Rot is a persistent enemy of homeowners who make use of wooden window frames on their exterior. Outside, the wood is exposed to the elements, especially moisture, and in many cases, there will come a time when rot sets in and destroys some of the beauty of the home. Before it spreads to the entire window frame, however, you should follow these steps to repair it.
Step 1 - Inspect the Extent of the Damage
Before deciding to repair the window frame, make sure that it can be repaired first. Check that the rot has not infected a huge area of the frame, because if more than ten percent of the wood is damaged, then the best option is to replace it entirely. However, small rotten areas can be repaired using epoxy products.
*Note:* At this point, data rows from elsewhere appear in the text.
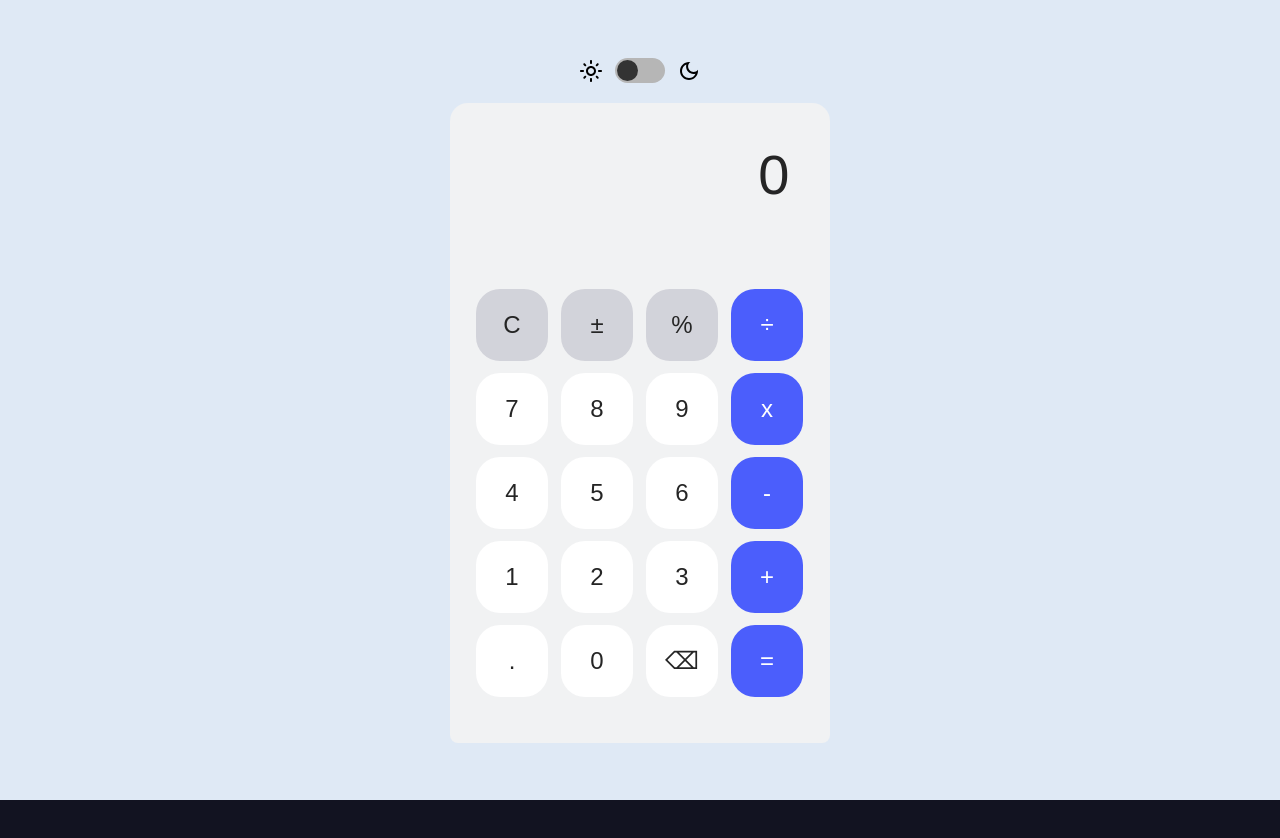
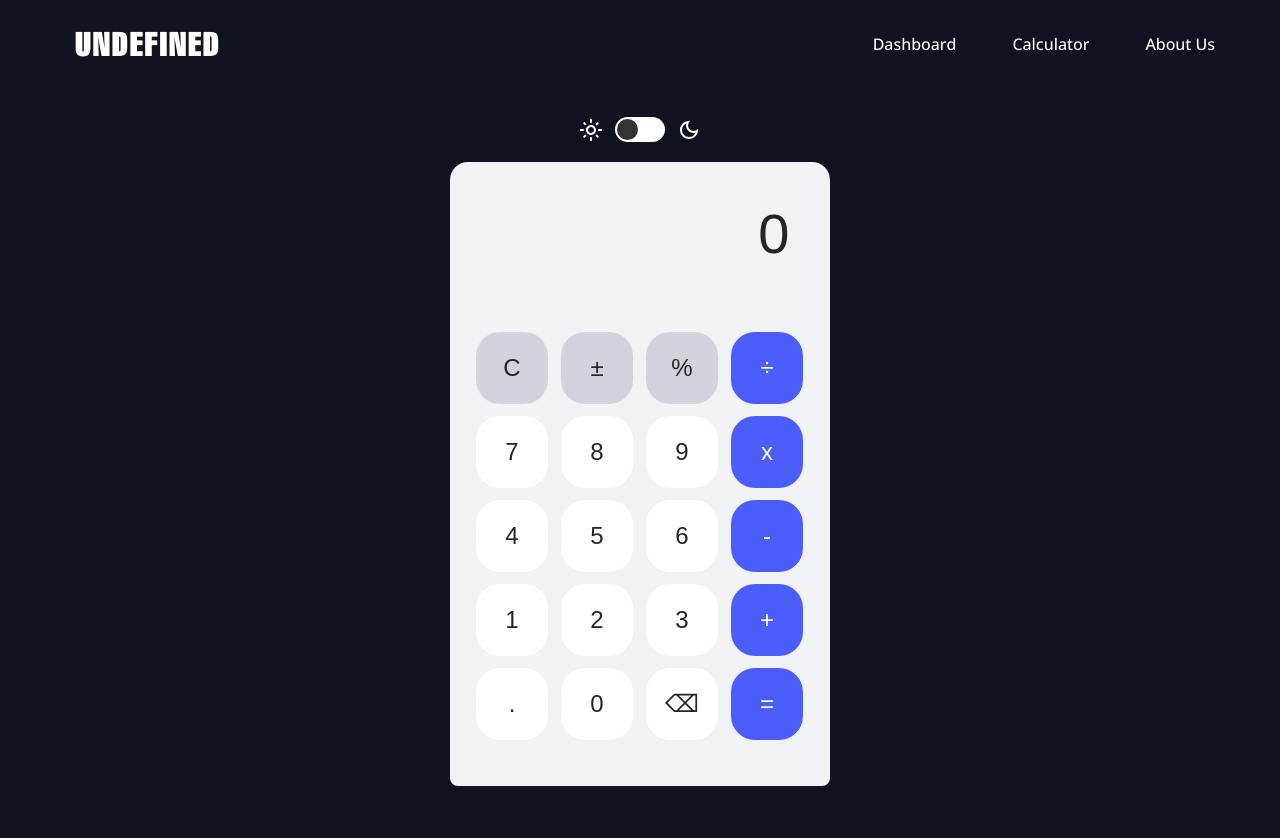
Before and after one commit to undefinedMLG/undefined-portfolio-react, a React (Create React App) app: page /calc in a window 1280 px wide. Shown: the top 838 px of the page. Before the commit the page ends 800 px from the top, so only its background shows below. Built offline with nearby package versions, Linux system fonts and the light colour scheme.

Commit message:
modified style theme

```diff
--- a/package.json
+++ b/package.json
@@ -15,6 +15,7 @@
     "react-scripts": "5.0.1",
     "react-slick": "^0.29.0",
     "sass": "^1.56.2",
+    "slick-carousel": "^1.8.1",
     "web-vitals": "^2.1.4"
   },
   "scripts": {
--- a/src/components/Calculator.jsx
+++ b/src/components/Calculator.jsx
@@ -5,6 +5,7 @@ import Buttons from "./Button";
 import Display from "./Display";
 import SunIcon from "./icons/SunIcon";
 import MoonIcon from "./icons/MoonIcon";
+import Navbar from "./Navbar";
 
 
 function Calculator() {
@@ -101,6 +102,8 @@ function Calculator() {
 
 
   return(
+  <>
+  <Navbar/>
     <div className={"container-calc " + theme} >
       <div className="switch" >
         <SunIcon/>
@@ -121,6 +124,8 @@ function Calculator() {
         />
       </div>
     </div>
+    </>
+
   )
 
 }
--- a/src/components/Default.jsx
+++ b/src/components/Default.jsx
@@ -2,6 +2,8 @@ import React, { Component } from "react";
 import "./styles/style.scss";
 import Slider from "react-slick";
 import data from "./datas/data.json";
+import "slick-carousel/slick/slick.css"
+import "slick-carousel/slick/slick-theme.css"
 import {BsPersonFill, BsTelephoneFill, BsFillBrushFill, BsGeoAltFill} from "react-icons/bs";
 
 
--- a/src/components/Detper.jsx
+++ b/src/components/Detper.jsx
@@ -2,6 +2,8 @@ import React, { Component } from "react";
 import "./styles/style.scss";
 import Slider from "react-slick";
 import data from "./datas/data.json";
+import "slick-carousel/slick/slick.css"
+import "slick-carousel/slick/slick-theme.css"
 import {
   BsArrowRight,
   BsArrowLeft,
--- a/src/components/icons/SunIcon.jsx
+++ b/src/components/icons/SunIcon.jsx
@@ -1,3 +1,4 @@
+// import
 function SunIcon() {
   return (
     <svg viewBox="0 0 24 24" width="24" height="24">
--- a/src/components/styles/Calculator.scss
+++ b/src/components/styles/Calculator.scss
@@ -1,7 +1,7 @@
 @import "./asset";
 
 .container-calc {
-  background-color: #dfe9f5;
+  background-color: #121321;
   min-height: 100vh;
   min-width: 100%;
   display: flex;
@@ -9,6 +9,7 @@
   justify-content: center;
   flex-direction: column;
   row-gap: 1rem;
+  margin-top: 3.2rem;
 
   .main {
     border: 0px;
@@ -18,7 +19,7 @@
 }
 
 @media (max-width: 600px) {
-  .container {
+  .container-calc {
     min-width: 100vw;
     min-height: 100vh;
   }
--- a/src/components/styles/Display.scss
+++ b/src/components/styles/Display.scss
@@ -6,7 +6,7 @@
   padding: 10px;
   border-top-left-radius: 18px;
   border-top-right-radius: 18px;
-  min-height: 10rem;
+  min-height: 9rem;
 }
 .input,
 .value {
--- a/src/components/styles/_asset.scss
+++ b/src/components/styles/_asset.scss
@@ -33,7 +33,7 @@
   .toggle-switch .switch {
     position: absolute;
     cursor: pointer;
-    background-color: #b6b6b6;
+    background-color: #fff;
     border-radius: 25px;
     top: 0;
     right: 0;
@@ -82,6 +82,12 @@ $b-image:url(../images/background-top-text.png);
 
 // LIGHT THEME
 .light {
+  .switch {
+    svg {
+      color: white;
+    }
+  }
+
   // Display
   .display {
     background: #F1F2F3;
@@ -122,6 +128,11 @@ $b-image:url(../images/background-top-text.png);
 
 // DARK THEME
 .dark {
+  .switch {
+    svg {
+      color: white;
+    }
+  }
   // Display
   .display {
     background: #17171c;
```
Also changed, not shown: 1 other file (tests, documents, lock files or other folders). Lines whose indentation alone changed are shown as unchanged.
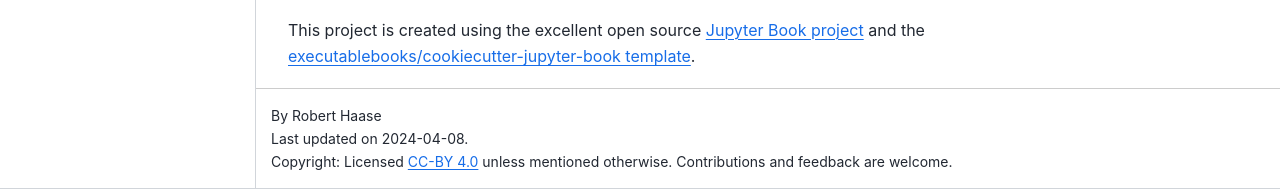
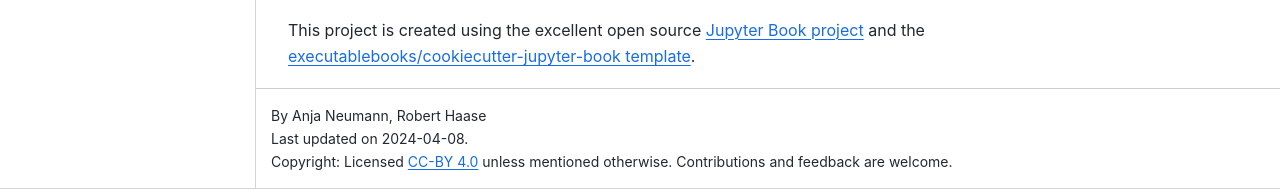
Before and after one commit to ScaDS/BIDS-training-2024, a Jupyter Book: the page built from README.md, in a window 1280 px wide and 900 px high, scrolled down 583 px. Shown: the part 711-900 px from the top of the window. Built offline with Jupyter Book 1.0.4 settings and Sphinx 7.4.7 and the Sphinx Book theme 1.1.4, drawn with Linux system fonts in a browser that asks for light colours; pages that are not in the unit, such as notebooks, are missing from menus.

Commit message:
Add Anja to authors

```diff
--- a/_config.yml
+++ b/_config.yml
@@ -6,7 +6,7 @@
 #######################################################################################
 # Book settings
 title                       : Bio-image Data Science Training School @ ScaDS.AI, May 2024 # The title of the book. Will be placed in the left navbar.
-author                      : Robert Haase  # The author(s) of the book
+author                      : Anja Neumann, Robert Haase  # The author(s) of the book
 copyright                   : "2024"  # Copyright year to be placed in the footer
 logo                        : logo.png  # A path to the book logo
 
```
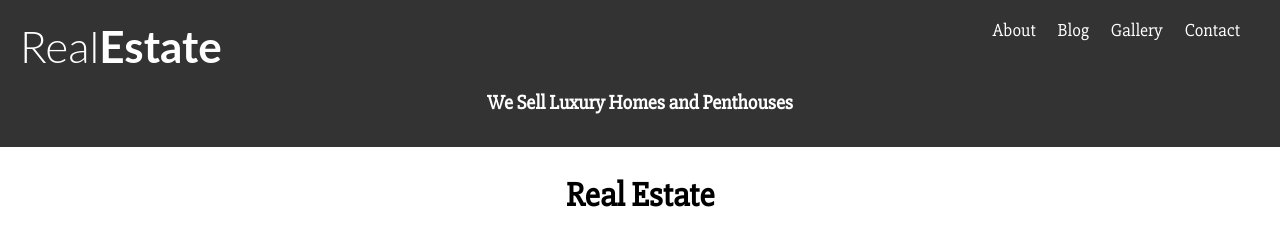
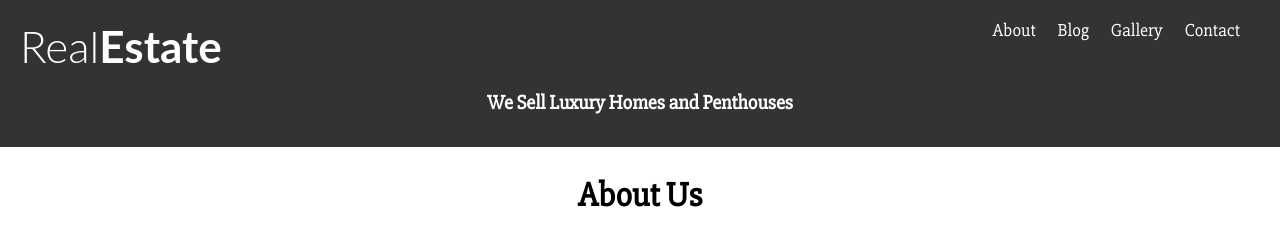
Before and after one commit to desirb/session103CR, a plain HTML site: page project/about.html in a window 1280 px wide. Shown: the top 240 px of the page. Drawn offline with Linux system fonts and the light colour scheme.

Commit message:
Add files via upload

```diff
--- a/project/about.html
+++ b/project/about.html
@@ -28,7 +28,7 @@
 
 
     <main>
-        <h2 class="center">Real Estate </h2>
+        <h2 class="center">About Us</h2>
         <div class="about-main">
             <img src="img/home-design.jpg" alt="about us image">
             <p>Lorem ipsum, dolor sit amet consectetur adipisicing elit. Aspernatur ullam ea, fuga aperiam commodi velit voluptates libero vero illo quam eos explicabo sequi pariatur dolorum quod quis porro earum animi!</p>
```
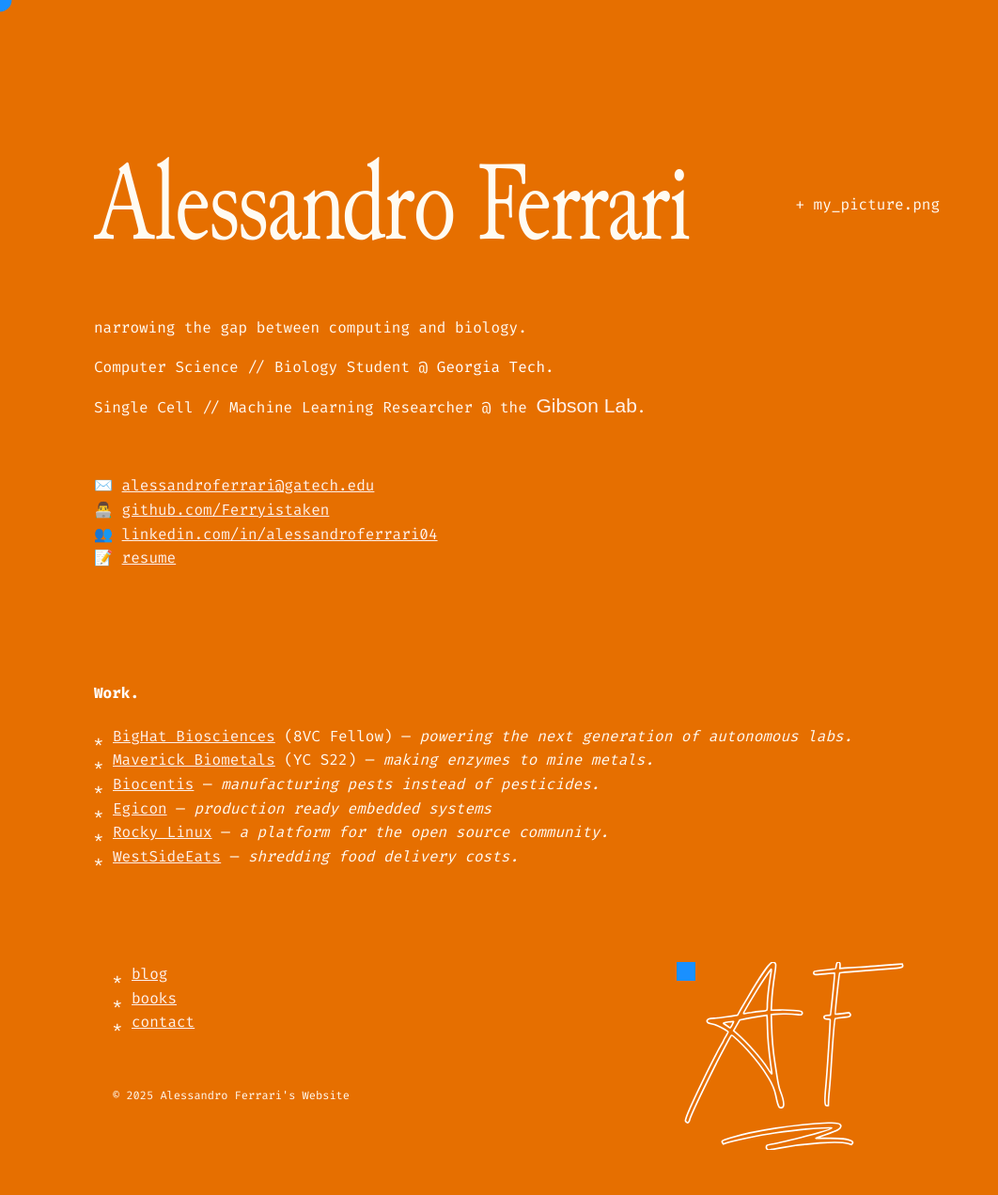
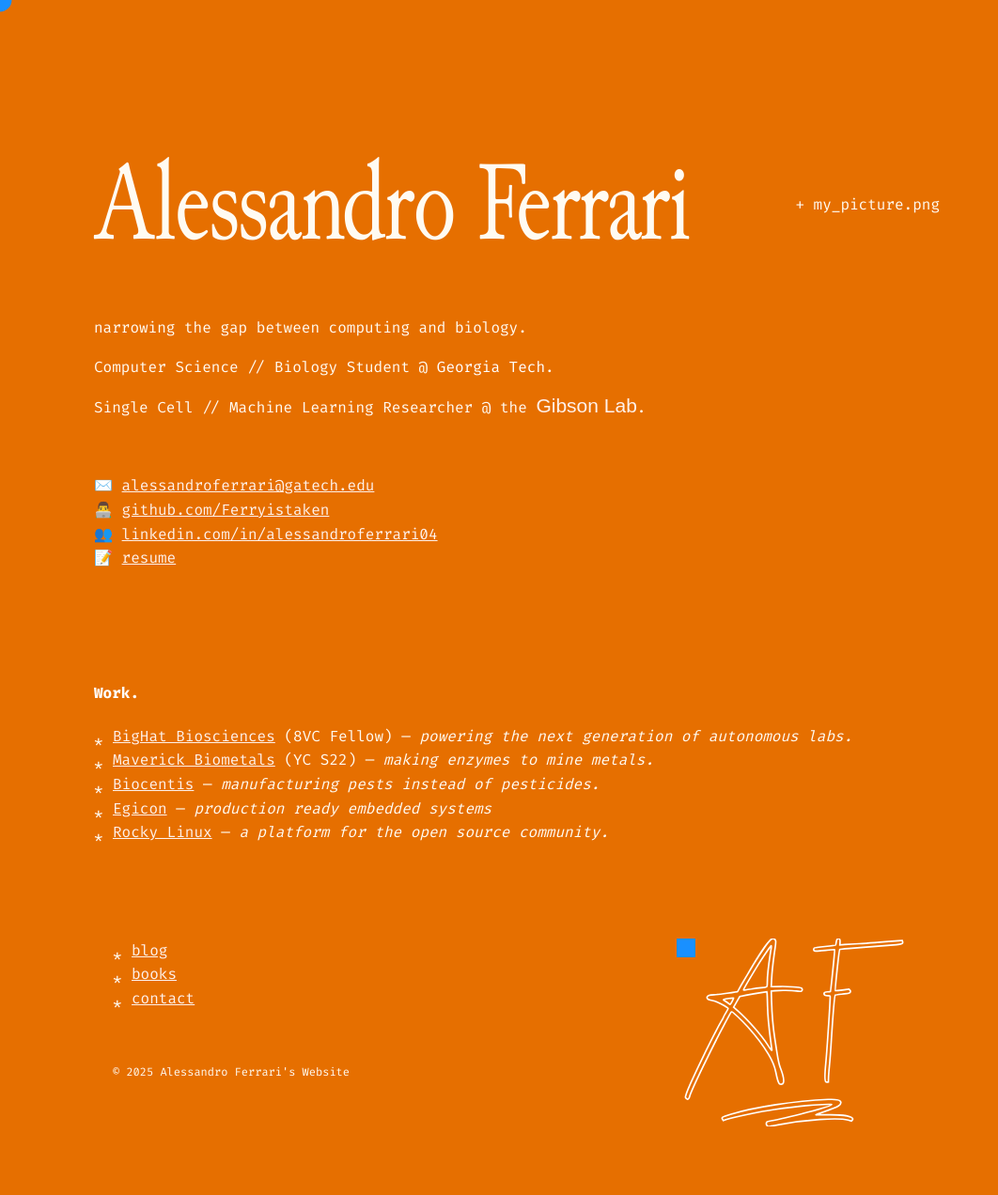
Before and after one commit to Ferryistaken/website, a Jekyll site: the page built from index.md, in a window 1280 px wide. Shown: the whole page at 94% size, without its empty margins (0-1062 px from the left). Built offline with Jekyll 4.4.1, drawn with Linux system fonts in a browser that asks for light colours; some web fonts are replaced; after the commit the page ends 1247 px from its top, so only the background shows below that.

Commit message:
removed WSE

```diff
--- a/_layouts/new.html
+++ b/_layouts/new.html
@@ -330,9 +330,6 @@
       </li>
       <li>
         <a href="https://rockylinux.org/">Rocky Linux</a> — <i>a platform for the open source community.</i>
-      </li>
-      <li>
-        <a href="https://westsideeats.com/About">WestSideEats</a> — <i>shredding food delivery costs. {% include cursor.html %}</i>
       </li>
     </ul>
     <div class="container">
```
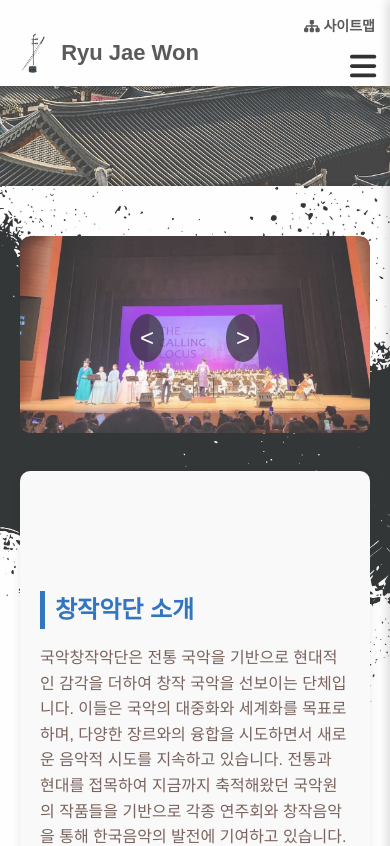
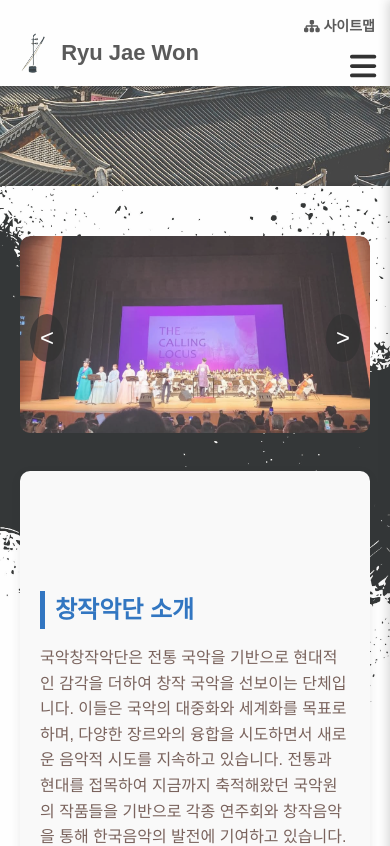
Before and after one commit to BrightLuminate/jawnproject, a React (Create React App) app: page /gugak-choir-introduction in a window 390 px wide. Shown: the top 846 px of the page. Built offline with nearby package versions, Linux system fonts and the light colour scheme.

Commit message:
Update KimYoungJaeIntroduction.css

```diff
--- a/src/css/KimYoungJaeIntroduction.css
+++ b/src/css/KimYoungJaeIntroduction.css
@@ -127,13 +127,13 @@
 }
 
 .prev {
-  left: 110px;
+
+  left: 180px;
 }
 
 .next {
-  right: 110px;
+  right: 180px;
 }
-
 .description {
   background-color: #f9f9f9;
   padding: 20px;
@@ -261,13 +261,12 @@
     aspect-ratio: 16 / 9;
   }
 
-  .performance-thumbnails img {
+   .performance-thumbnails img {
     width: 170px;
     height: 190px;
     position: relative;
     right: 1px;
   }
-
 
   .year-selector button:active {
     background-color: #003f7f;
@@ -276,4 +275,12 @@
     width: 100%;
     height: auto;
   }
+   .prev {
+
+  left: 10px;
 }
+
+.next {
+  right: 10px;
+}
+}
```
Step 2 - Remove the Rotted Materials
To remove the rotted parts of the window frame, take a chisel or a flathead screwdriver and gouge it until the healthy parts are revealed. Use a brush to scrub the surfaces afterward and clean away the debris.
Step 3 - Drilling Holes
Use a 1/4-inch bit to drill holes into the healthy wood you have left; space them out about an inch apart each. These will ensure that the fillers have a secure hold onto the wood. Then, make sure to clean the frame to get rid of any dust and debris before proceeding with the next steps.
Step 4 - Apply Epoxy Wood Consolidant
Prep the consolidant according to manufacturer’s instructions, and then apply it on the affected area, making sure to fill in the holes you drilled. Allow the wood to absorb the epoxy and apply a second coat when it dries. The thin layer of consolidant will ensure that the wood is well-strengthened before the application of the epoxy filler.
Step 5 - Apply the Filler
The filler will make the repair complete because it will allow the window frame to be restored to its original dimensions. To apply it, prep the product according to the manufacturer’s instructions. Place a good amount of it onto the damaged area and mold it to conform to the shape of the frame. Use a putty knife to press the filler firmly into place, and allow the product to dry for about 24 hours (or the recommended waiting time).
Step 6 - Prep the Window Frame for Painting
Use a rough-grit sandpaper to level the hardened epoxy with the window frame. Go over the surface with a fine-grit sandpaper afterwards to create a smoother surface. Wipe away dust and debris with a rag once more to make sure nothing interferes with your paint job.
Step 7 - Paint
Make sure when repainting your window frame that you choose a material reserved for outdoor use. Preventing future rot starts here; interior paint simply can't stand up to wear and tear caused by weather, moisture, and sun exposure, and it will begin to peel and crack, leaving the underlying wood vulnerable. A good exterior paint will make sure the healthy wood and the filler you've added stays protected.
Choose a color that matches the other exterior window frames, or buy enough paint that you can repaint all of your windows for a consistent look. Lay strips of painter's tape alongside the frame to protect the glass, and then begin painting.